Wage Strike

January 8, 2015; The Oregonian

NPQ readers may remember what we have written previously regarding the fact that many low wage workers employed by big profitable corporations (like fast food establishments or Walmart) are forced to make use of public benefits to make ends meet in even the most basic ways. Now, a new report from the University of Oregon Labor Education and Research Center, entitled “The High Cost of Low Wages in Oregon,” asserts that the cost of public assistance to low wage workers costs that state’s taxpayers a conservatively estimated $1.7 billion each year. It also notes a basic disconnect between stagnating wages and growing employer profits. In other words, taxpayers are subsidizing the corporations through subsidies of low wage workers.

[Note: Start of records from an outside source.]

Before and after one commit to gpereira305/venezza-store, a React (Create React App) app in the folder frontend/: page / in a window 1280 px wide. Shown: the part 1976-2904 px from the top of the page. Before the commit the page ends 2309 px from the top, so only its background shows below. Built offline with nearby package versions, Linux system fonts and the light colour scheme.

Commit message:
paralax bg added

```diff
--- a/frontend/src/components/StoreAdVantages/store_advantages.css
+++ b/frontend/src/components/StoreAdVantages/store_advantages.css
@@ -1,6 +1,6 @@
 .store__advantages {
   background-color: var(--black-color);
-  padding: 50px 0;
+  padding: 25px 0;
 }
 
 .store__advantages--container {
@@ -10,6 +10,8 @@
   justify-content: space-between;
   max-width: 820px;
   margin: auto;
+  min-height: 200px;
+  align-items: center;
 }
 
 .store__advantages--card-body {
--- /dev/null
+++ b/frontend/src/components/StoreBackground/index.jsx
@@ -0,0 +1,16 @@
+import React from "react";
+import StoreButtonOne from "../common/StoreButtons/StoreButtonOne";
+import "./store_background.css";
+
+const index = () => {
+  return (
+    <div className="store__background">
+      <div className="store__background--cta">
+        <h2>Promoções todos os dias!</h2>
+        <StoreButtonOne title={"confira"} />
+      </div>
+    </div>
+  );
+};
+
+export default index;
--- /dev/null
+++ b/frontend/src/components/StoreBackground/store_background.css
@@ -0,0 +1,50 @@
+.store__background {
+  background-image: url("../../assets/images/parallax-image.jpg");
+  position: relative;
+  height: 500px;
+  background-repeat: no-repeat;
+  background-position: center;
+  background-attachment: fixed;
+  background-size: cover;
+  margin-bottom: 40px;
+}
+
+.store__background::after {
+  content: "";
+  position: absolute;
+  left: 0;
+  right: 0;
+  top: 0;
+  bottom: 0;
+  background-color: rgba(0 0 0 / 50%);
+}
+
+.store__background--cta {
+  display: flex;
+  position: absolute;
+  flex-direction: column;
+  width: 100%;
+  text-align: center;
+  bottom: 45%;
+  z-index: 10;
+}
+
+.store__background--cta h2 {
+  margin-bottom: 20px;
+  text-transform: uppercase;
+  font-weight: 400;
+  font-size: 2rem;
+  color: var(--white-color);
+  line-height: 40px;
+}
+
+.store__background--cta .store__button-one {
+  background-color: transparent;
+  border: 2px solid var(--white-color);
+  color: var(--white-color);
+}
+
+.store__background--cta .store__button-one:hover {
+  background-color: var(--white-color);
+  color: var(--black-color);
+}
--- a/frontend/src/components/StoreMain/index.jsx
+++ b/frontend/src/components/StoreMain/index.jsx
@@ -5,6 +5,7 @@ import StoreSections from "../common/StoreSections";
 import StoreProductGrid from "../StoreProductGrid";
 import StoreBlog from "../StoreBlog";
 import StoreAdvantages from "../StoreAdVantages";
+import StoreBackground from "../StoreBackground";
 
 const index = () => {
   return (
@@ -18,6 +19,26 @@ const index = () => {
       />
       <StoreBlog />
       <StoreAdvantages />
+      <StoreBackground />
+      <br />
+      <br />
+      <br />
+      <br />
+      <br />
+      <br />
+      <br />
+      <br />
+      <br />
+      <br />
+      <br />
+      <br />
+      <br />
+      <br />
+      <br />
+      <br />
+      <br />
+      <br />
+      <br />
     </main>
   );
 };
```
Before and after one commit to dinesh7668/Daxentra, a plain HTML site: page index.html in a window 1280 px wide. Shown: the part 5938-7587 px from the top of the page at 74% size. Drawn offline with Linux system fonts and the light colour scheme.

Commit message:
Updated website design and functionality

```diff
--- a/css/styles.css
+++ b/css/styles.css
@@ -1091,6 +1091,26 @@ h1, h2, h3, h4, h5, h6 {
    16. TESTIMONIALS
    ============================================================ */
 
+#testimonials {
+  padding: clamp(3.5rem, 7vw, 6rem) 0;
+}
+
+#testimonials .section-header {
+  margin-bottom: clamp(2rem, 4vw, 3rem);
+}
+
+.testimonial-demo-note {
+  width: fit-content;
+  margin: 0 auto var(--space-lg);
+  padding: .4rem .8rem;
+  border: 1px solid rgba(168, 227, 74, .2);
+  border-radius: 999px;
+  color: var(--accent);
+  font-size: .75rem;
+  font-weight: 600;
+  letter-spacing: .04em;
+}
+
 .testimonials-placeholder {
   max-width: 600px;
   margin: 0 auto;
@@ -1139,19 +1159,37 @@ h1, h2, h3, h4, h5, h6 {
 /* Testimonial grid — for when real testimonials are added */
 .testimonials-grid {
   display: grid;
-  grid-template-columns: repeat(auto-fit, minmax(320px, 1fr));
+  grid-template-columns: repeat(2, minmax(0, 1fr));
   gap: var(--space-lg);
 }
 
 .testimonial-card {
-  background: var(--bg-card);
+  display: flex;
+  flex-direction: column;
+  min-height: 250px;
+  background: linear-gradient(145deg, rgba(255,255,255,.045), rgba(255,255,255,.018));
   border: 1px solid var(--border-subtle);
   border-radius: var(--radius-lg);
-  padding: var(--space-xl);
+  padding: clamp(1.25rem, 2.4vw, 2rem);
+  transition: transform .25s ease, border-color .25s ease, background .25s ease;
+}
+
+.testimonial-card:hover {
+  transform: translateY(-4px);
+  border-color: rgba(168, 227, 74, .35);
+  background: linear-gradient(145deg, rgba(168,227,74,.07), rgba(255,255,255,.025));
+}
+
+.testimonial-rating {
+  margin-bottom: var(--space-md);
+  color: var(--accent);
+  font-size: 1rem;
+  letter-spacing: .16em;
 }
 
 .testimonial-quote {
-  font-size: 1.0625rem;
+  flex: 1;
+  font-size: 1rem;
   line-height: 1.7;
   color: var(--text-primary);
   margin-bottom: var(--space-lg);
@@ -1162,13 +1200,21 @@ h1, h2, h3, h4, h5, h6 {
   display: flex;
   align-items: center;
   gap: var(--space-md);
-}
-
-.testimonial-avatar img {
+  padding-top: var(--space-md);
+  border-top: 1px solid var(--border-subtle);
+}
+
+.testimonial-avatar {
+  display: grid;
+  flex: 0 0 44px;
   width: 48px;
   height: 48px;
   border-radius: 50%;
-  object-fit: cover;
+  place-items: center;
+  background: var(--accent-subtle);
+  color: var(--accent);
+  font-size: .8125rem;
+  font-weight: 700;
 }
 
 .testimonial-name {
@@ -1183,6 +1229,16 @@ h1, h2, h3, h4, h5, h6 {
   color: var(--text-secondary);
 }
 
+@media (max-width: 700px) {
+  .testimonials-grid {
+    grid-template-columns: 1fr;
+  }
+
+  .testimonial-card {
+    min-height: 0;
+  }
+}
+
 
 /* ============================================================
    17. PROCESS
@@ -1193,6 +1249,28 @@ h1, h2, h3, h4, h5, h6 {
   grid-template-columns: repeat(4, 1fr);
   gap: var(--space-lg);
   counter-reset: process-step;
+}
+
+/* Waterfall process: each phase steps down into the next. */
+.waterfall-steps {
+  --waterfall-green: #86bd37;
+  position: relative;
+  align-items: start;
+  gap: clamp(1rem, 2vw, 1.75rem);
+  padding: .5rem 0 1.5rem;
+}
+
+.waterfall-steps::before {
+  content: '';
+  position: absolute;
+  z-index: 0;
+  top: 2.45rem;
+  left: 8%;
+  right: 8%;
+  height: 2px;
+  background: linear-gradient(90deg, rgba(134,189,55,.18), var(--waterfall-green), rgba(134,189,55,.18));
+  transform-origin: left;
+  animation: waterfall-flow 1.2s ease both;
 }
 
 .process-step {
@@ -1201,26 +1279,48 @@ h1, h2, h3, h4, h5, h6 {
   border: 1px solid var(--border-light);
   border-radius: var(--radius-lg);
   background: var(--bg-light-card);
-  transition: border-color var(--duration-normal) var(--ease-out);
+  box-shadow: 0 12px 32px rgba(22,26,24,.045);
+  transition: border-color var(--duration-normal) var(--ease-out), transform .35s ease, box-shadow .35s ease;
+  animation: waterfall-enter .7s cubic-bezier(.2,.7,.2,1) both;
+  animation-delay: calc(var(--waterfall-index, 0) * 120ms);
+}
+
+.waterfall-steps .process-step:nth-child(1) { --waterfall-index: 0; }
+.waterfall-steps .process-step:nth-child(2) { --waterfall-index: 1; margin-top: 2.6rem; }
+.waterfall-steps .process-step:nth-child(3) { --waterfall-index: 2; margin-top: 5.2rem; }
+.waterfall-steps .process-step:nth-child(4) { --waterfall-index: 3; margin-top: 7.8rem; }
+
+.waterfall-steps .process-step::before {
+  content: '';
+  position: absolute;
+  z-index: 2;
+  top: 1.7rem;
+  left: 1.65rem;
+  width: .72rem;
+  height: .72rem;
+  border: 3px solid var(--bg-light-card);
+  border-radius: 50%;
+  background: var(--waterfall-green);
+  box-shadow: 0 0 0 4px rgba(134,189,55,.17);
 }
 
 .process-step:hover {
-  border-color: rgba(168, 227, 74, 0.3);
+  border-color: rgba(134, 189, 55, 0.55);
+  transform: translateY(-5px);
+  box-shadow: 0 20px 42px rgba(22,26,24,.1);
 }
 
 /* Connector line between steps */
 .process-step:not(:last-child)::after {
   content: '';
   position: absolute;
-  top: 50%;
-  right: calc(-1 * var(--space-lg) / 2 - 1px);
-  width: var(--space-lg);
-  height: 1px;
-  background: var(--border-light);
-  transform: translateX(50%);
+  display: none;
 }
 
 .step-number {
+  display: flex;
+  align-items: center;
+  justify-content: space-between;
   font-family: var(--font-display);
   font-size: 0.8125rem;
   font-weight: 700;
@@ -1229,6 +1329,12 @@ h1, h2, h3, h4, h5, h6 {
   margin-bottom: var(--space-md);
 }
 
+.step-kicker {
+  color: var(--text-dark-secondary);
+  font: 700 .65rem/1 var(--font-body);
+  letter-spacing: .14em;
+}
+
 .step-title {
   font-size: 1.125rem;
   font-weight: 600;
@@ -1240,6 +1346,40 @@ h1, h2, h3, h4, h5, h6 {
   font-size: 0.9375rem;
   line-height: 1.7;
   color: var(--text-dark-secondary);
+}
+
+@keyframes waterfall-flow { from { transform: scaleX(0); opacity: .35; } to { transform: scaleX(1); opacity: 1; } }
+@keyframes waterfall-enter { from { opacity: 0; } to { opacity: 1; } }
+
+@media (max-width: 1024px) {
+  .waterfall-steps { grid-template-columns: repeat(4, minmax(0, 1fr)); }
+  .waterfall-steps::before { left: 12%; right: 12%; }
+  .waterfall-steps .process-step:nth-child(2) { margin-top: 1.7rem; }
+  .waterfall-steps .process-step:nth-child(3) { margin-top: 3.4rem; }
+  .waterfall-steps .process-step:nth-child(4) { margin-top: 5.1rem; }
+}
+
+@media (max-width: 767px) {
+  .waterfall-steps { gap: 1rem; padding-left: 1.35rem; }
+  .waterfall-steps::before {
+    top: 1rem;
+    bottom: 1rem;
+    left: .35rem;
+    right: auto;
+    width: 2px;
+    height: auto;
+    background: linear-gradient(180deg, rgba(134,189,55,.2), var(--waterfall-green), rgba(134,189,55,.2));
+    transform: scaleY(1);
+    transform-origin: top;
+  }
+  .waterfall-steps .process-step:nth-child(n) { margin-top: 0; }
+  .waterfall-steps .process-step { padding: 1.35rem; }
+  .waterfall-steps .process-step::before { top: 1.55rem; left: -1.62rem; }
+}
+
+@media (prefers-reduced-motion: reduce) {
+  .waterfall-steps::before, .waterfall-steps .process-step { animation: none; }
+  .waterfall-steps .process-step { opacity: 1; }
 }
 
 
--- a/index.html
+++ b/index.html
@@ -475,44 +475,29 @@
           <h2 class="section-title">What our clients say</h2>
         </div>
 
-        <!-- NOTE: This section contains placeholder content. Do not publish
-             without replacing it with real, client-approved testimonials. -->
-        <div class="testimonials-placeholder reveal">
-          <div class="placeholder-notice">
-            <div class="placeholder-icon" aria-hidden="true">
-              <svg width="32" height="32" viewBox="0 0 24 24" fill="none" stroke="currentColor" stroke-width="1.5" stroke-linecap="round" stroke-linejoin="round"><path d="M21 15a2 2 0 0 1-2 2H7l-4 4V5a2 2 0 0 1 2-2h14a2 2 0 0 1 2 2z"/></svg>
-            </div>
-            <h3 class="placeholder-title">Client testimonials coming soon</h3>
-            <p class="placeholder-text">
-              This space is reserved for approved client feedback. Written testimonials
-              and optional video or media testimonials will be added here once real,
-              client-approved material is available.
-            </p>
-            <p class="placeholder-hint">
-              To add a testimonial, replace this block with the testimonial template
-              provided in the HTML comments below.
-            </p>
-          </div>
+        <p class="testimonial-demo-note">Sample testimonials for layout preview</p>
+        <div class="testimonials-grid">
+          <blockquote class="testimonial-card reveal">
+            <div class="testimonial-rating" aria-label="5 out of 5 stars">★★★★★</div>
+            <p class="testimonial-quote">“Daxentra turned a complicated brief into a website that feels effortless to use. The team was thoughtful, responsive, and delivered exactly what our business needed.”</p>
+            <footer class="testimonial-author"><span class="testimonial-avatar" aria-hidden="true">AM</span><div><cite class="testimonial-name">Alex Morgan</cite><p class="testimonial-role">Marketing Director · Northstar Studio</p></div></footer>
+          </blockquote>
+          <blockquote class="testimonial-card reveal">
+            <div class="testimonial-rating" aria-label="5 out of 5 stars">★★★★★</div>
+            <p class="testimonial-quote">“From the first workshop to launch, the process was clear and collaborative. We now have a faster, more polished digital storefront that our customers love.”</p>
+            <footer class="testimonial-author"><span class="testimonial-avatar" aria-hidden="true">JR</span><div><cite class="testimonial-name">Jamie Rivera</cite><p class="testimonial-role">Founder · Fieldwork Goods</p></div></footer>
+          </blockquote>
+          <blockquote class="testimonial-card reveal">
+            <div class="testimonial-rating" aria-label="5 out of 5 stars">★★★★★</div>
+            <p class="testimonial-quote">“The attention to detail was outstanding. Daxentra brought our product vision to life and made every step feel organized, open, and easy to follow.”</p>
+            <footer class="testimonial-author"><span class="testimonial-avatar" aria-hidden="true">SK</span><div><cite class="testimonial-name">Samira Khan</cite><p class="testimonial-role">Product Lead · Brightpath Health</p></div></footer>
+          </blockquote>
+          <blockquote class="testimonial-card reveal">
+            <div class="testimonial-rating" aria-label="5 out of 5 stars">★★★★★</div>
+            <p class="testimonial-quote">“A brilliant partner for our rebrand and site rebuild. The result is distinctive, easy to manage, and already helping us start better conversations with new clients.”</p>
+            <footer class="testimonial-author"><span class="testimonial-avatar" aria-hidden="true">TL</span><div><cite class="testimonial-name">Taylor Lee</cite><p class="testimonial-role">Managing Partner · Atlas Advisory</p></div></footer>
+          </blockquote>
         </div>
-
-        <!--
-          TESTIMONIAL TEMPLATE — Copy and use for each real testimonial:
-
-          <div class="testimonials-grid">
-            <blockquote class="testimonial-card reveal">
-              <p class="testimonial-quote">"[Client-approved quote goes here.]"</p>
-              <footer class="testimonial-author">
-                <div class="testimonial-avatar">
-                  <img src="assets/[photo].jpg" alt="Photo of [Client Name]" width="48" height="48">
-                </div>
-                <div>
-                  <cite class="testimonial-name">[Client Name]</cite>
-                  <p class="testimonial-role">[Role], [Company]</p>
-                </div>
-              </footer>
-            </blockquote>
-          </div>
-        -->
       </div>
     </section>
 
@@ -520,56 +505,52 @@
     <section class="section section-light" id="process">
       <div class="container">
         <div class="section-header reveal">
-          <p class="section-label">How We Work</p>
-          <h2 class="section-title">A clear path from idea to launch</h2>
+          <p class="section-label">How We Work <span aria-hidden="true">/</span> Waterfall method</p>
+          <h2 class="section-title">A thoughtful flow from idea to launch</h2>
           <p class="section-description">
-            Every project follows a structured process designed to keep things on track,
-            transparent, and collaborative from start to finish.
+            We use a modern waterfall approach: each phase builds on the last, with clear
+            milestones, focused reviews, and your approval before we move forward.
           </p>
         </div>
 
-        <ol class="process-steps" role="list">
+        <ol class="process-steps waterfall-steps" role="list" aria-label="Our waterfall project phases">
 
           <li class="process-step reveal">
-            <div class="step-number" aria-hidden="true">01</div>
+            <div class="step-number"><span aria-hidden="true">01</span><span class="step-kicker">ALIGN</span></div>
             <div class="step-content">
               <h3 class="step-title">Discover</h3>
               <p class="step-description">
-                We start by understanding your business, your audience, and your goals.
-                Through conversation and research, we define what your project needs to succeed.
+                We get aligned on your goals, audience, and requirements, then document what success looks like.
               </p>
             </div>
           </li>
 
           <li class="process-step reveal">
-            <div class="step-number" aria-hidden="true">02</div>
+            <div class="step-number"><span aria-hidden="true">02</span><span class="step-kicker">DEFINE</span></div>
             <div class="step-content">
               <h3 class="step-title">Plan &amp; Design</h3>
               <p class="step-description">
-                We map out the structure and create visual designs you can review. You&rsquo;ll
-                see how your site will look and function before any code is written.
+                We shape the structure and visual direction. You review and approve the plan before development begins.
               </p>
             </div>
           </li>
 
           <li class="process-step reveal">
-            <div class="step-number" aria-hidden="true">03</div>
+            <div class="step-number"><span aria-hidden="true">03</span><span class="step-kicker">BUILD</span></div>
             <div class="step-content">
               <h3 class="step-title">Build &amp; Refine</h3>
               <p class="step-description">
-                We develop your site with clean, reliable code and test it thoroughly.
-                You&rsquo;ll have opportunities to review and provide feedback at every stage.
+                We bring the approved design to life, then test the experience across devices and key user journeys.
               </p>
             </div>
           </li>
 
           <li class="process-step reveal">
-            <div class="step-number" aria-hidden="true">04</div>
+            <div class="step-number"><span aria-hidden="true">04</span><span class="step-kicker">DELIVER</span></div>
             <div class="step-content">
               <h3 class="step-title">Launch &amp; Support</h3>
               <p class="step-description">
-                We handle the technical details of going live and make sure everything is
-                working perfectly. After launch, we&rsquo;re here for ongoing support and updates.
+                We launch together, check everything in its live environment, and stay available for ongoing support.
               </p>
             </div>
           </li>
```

“Oregon is a state with one of the highest number of folks needing assistance,” said Raahi Reddy, a report co-author and faculty member of the UO Labor Education and Research Center. “And also a state with one of the lowest corporate tax rates. That’s a real disconnect.” The report found that “most employers in the sectors employing workers receiving public assistance are large, profitable corporations.” The report found that around 197,000 workers in the state earn so little that they must rely on public support. The jobs in question, often performed by women and people of color tend to fall into five industries: retail, food service, personal care, cleaning and maintenance, and healthcare support. The report finds that a full half of Oregon’s black or African American workers and 45 percent of Latino workers are employed in low wage industries. The report also states that parents interviewed for the report said they were often forced to work unpredictable hours, making family life even more difficult:

“Sixty-four percent of food service workers, 55 percent of home care workers and 50 percent of retail workers reported that they are given less than a week’s notice of their work schedules; 49 percent of part-time women workers report being given less than one week’s notice in scheduling as well. In addition, 49 percent of African Americans and 46 percent of Latino workers were given a week or less notice of work hours and schedules, compared to 39 percent of white workers. They also reported higher rates than white respondents of working in jobs where employers having complete control over the timing of work schedules.”

Still, employer profits in Oregon are steadily climbing, according to the report.

Fair Shot for All, a coalition of labor and advocacy groups and other organizations has just launched a campaign to raise the minimum wage in Oregon.—Ruth McCambridge